*Work instruction*. Give the data again in full. Keep every line the same.

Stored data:
----

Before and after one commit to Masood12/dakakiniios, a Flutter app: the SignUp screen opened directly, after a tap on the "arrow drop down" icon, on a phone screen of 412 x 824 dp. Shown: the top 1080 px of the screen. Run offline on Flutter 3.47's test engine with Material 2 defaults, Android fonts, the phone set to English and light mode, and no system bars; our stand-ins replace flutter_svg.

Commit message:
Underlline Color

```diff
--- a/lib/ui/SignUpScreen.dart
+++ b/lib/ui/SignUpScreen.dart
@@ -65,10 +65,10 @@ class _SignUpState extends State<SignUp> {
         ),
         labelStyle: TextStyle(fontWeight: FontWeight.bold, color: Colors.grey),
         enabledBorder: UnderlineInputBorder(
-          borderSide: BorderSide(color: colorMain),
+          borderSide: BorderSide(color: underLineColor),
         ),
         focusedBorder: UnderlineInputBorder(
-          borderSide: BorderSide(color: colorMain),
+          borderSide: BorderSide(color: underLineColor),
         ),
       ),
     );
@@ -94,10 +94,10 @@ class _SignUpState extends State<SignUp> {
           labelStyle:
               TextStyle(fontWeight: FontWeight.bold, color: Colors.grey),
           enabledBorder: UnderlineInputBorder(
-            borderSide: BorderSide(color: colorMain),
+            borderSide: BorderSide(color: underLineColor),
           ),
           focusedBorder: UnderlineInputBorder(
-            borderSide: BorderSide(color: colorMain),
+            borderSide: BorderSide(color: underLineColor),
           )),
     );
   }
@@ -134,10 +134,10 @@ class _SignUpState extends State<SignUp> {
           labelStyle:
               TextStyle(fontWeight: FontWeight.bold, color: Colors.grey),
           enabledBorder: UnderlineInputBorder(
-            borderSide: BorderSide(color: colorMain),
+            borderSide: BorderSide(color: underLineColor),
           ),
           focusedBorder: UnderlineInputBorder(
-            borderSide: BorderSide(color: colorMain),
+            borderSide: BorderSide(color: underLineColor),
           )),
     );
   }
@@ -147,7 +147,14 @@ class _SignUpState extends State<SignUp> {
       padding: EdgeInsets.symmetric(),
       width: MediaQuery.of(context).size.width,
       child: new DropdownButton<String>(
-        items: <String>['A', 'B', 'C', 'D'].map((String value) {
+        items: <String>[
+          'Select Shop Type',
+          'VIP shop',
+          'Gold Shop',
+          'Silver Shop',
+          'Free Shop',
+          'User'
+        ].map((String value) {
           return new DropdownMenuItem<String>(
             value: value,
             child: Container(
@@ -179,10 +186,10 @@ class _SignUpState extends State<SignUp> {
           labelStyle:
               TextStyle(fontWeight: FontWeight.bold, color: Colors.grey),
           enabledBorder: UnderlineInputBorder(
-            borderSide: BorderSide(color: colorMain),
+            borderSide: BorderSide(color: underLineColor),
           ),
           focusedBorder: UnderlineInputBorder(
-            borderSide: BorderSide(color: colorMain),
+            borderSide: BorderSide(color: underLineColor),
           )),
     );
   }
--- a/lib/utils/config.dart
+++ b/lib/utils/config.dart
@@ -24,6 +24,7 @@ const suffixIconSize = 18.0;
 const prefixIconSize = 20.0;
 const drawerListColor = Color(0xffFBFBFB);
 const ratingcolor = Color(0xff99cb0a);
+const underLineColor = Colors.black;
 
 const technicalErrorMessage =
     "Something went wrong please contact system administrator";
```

----

*Exercise solution*.
Before and after one commit to Masood12/dakakiniios, a Flutter app: the SignUp screen opened directly, after a tap on the "arrow drop down" icon, on a phone screen of 412 x 824 dp. Shown: the top 1080 px of the screen. Run offline on Flutter 3.47's test engine with Material 2 defaults, Android fonts, the phone set to English and light mode, and no system bars; our stand-ins replace flutter_svg.

Commit message:
Underlline Color

```diff
--- a/lib/ui/SignUpScreen.dart
+++ b/lib/ui/SignUpScreen.dart
@@ -65,10 +65,10 @@ class _SignUpState extends State<SignUp> {
         ),
         labelStyle: TextStyle(fontWeight: FontWeight.bold, color: Colors.grey),
         enabledBorder: UnderlineInputBorder(
-          borderSide: BorderSide(color: colorMain),
+          borderSide: BorderSide(color: underLineColor),
         ),
         focusedBorder: UnderlineInputBorder(
-          borderSide: BorderSide(color: colorMain),
+          borderSide: BorderSide(color: underLineColor),
         ),
       ),
     );
@@ -94,10 +94,10 @@ class _SignUpState extends State<SignUp> {
           labelStyle:
               TextStyle(fontWeight: FontWeight.bold, color: Colors.grey),
           enabledBorder: UnderlineInputBorder(
-            borderSide: BorderSide(color: colorMain),
+            borderSide: BorderSide(color: underLineColor),
           ),
           focusedBorder: UnderlineInputBorder(
-            borderSide: BorderSide(color: colorMain),
+            borderSide: BorderSide(color: underLineColor),
           )),
     );
   }
@@ -134,10 +134,10 @@ class _SignUpState extends State<SignUp> {
           labelStyle:
               TextStyle(fontWeight: FontWeight.bold, color: Colors.grey),
           enabledBorder: UnderlineInputBorder(
-            borderSide: BorderSide(color: colorMain),
+            borderSide: BorderSide(color: underLineColor),
           ),
           focusedBorder: UnderlineInputBorder(
-            borderSide: BorderSide(color: colorMain),
+            borderSide: BorderSide(color: underLineColor),
           )),
     );
   }
@@ -147,7 +147,14 @@ class _SignUpState extends State<SignUp> {
       padding: EdgeInsets.symmetric(),
       width: MediaQuery.of(context).size.width,
       child: new DropdownButton<String>(
-        items: <String>['A', 'B', 'C', 'D'].map((String value) {
+        items: <String>[
+          'Select Shop Type',
+          'VIP shop',
+          'Gold Shop',
+          'Silver Shop',
+          'Free Shop',
+          'User'
+        ].map((String value) {
           return new DropdownMenuItem<String>(
             value: value,
             child: Container(
@@ -179,10 +186,10 @@ class _SignUpState extends State<SignUp> {
           labelStyle:
               TextStyle(fontWeight: FontWeight.bold, color: Colors.grey),
           enabledBorder: UnderlineInputBorder(
-            borderSide: BorderSide(color: colorMain),
+            borderSide: BorderSide(color: underLineColor),
           ),
           focusedBorder: UnderlineInputBorder(
-            borderSide: BorderSide(color: colorMain),
+            borderSide: BorderSide(color: underLineColor),
           )),
     );
   }
--- a/lib/utils/config.dart
+++ b/lib/utils/config.dart
@@ -24,6 +24,7 @@ const suffixIconSize = 18.0;
 const prefixIconSize = 20.0;
 const drawerListColor = Color(0xffFBFBFB);
 const ratingcolor = Color(0xff99cb0a);
+const underLineColor = Colors.black;
 
 const technicalErrorMessage =
     "Something went wrong please contact system administrator";
```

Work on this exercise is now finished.